Reviewed by Evie Woolmore.
This is one of the most accomplished novels I have read in a long while and it’s well worth a read, whether you are YA or adult. Don’t let the synopsis put you off: it is a novel about death, about suicide in particular. But it is also a creative, imaginative, thought-provoking but thoroughly readable novel in an incredibly well-imagined world. It draws very cleverly on our own environment, reflecting familiar aspects that bring lightness to what otherwise might seem dark subject matter (the Wal-Mart section is particularly good in that respect), but it also does what the very best magical realism should do, which is to make you feel that this other world is just around the corner, if only you could learn how to see it.

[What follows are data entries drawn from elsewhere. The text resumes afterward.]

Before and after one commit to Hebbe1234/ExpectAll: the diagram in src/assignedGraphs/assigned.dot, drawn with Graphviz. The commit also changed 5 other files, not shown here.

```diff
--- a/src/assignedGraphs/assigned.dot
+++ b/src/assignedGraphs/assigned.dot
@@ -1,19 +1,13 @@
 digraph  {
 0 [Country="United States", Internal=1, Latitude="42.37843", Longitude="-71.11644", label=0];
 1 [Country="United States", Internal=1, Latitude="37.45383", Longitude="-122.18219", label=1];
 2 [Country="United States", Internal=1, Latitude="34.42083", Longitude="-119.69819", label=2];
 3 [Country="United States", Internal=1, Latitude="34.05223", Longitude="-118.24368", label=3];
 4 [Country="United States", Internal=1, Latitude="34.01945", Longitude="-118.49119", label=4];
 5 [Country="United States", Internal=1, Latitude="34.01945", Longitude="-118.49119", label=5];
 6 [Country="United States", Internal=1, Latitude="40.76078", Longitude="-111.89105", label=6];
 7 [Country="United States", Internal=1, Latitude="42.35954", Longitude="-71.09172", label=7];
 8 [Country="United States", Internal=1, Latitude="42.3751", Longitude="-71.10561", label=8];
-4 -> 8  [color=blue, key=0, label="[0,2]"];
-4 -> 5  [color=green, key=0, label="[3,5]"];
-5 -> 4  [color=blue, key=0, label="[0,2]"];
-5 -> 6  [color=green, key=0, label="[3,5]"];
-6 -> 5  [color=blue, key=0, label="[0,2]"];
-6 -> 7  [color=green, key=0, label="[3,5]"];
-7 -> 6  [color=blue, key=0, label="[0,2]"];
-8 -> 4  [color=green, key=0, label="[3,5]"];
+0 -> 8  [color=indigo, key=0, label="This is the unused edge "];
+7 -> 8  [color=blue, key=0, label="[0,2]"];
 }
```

Jayden Schroeder has taken her own life, but finds herself plunged into a state of suspended existence with an eclectic group of companions drawn from all times and cultures. Together they must fight for the souls of the living, dependent all the while on the generosity of the mysterious He. There are rules in this place, clear rules which must be lived by under threat of serious penalty. But it is exhausting this state of being, between the physical demands of learning to fight and the emotional demands of forging alliances and loyalties to strangers. Jayden’s relationship with Marsh and Neala are very well drawn, and the pacing of the book is extremely good. And through it all, Jayden must make decisions about her own future, and reflect on the reasons she decided to take her life. This novel could easily be taken as an essay on the rights and wrongs, not to mention the collateral consequences of suicide, especially by a young person. But it is also an exceptionally well-written novel and a thoroughly excellent read.
A note from Tahlia: I love this cover.